In Via Sentierone in Bergamo’s lower town there is an elaborate white marble monument to the composer next to Teatro Donizetti, which was renamed in his honour in 1897 on the centenary of his birth.

Donizetti painted as a schoolboy in Bergamo in the early 19th century
Donizetti painted as a schoolboy in
Bergamo in the early 19th century
Born in the Borgo Canale quarter of Bergamo, just outside the city walls, the youngest of three sons of the caretaker of a municipal pawnshop, he trained with the German composer Simon Mayr, the maestro di cappella at the city's cathedral. Mayr helped him win a place at the Bologna Academy at the age of 19.  He was not the most assiduous student, gaining a reputation for missing classes and getting into scrapes, but Mayr's faith in his talent did not waver and ultimately it was rewarded.

His first important success came in 1818 with Enrico di Borgogna at the Teatro San Luca, in Venice. Soon afterwards he moved to Naples, taking up residency at the Teatro San Carlo in 1822 at the age of 25. He stayed there until 1844, producing more than three quarters of his work there.  In 1830 his Anna Bolena, produced at Teatro alla Scala in Milan, carried his fame abroad and two years later came L’elisir d’amore. The year after that Lucrezia Borgia consolidated his reputation in Milan.

However, more than once he found himself at odds with the censors, and in the 1840s began to spend an increasing amount of time in Paris, where the censorship rules were less strict.

Married in 1828 to Virginia Vasseli, the sister of one of his closest friends in Rome, Donizetti's spirits suffered greatly after her death in 1837, soon after the stillbirth of a son. Indeed, none of their three children survived birth.

His own health began to decline soon after he moved to Paris and it was not only physically but mentally that he deteriorated rapidly, suffering periods of near-insanity due to the loss of his cognitive faculties. It was only because of the devotion of a nephew, Andrea, that he was able to return to Bergamo for his final days.

Donizetti's birthplace in Via Borgo Canale is clearly marked at No 14
Donizetti's birthplace in Via Borgo Canale
is clearly marked at No 14
Travel tip:
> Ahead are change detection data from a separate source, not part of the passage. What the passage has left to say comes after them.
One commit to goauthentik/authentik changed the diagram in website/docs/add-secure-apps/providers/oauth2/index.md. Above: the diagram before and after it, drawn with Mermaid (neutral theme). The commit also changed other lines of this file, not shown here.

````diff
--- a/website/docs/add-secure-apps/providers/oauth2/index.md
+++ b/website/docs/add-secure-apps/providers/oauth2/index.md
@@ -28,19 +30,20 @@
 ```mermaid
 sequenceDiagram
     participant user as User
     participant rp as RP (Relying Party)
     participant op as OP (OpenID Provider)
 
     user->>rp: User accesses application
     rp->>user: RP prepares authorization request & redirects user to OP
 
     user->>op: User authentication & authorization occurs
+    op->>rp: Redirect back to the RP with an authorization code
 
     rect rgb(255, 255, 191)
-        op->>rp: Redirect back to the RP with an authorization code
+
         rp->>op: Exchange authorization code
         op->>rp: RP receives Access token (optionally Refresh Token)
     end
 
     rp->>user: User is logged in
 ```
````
Donizetti’s Casa Natale (birthplace), is in Via Borgo Canale just outside the walls of the upper town. It has now been declared a national monument and is open free to visitors every weekend. You can still see the well from which the family drew their water and the fireplace where meals were cooked, which would also have been their only source of heating.  To reach Donizetti’s birthplace, leave the Città Alta through Porta Sant’Alessandro and go past the station for the San Vigilio funicolare. Via Borgo Canale is the next street on the right and Casa Natale, at number 14, is in the middle of a row of characteristic, tall houses and is marked by a plaque.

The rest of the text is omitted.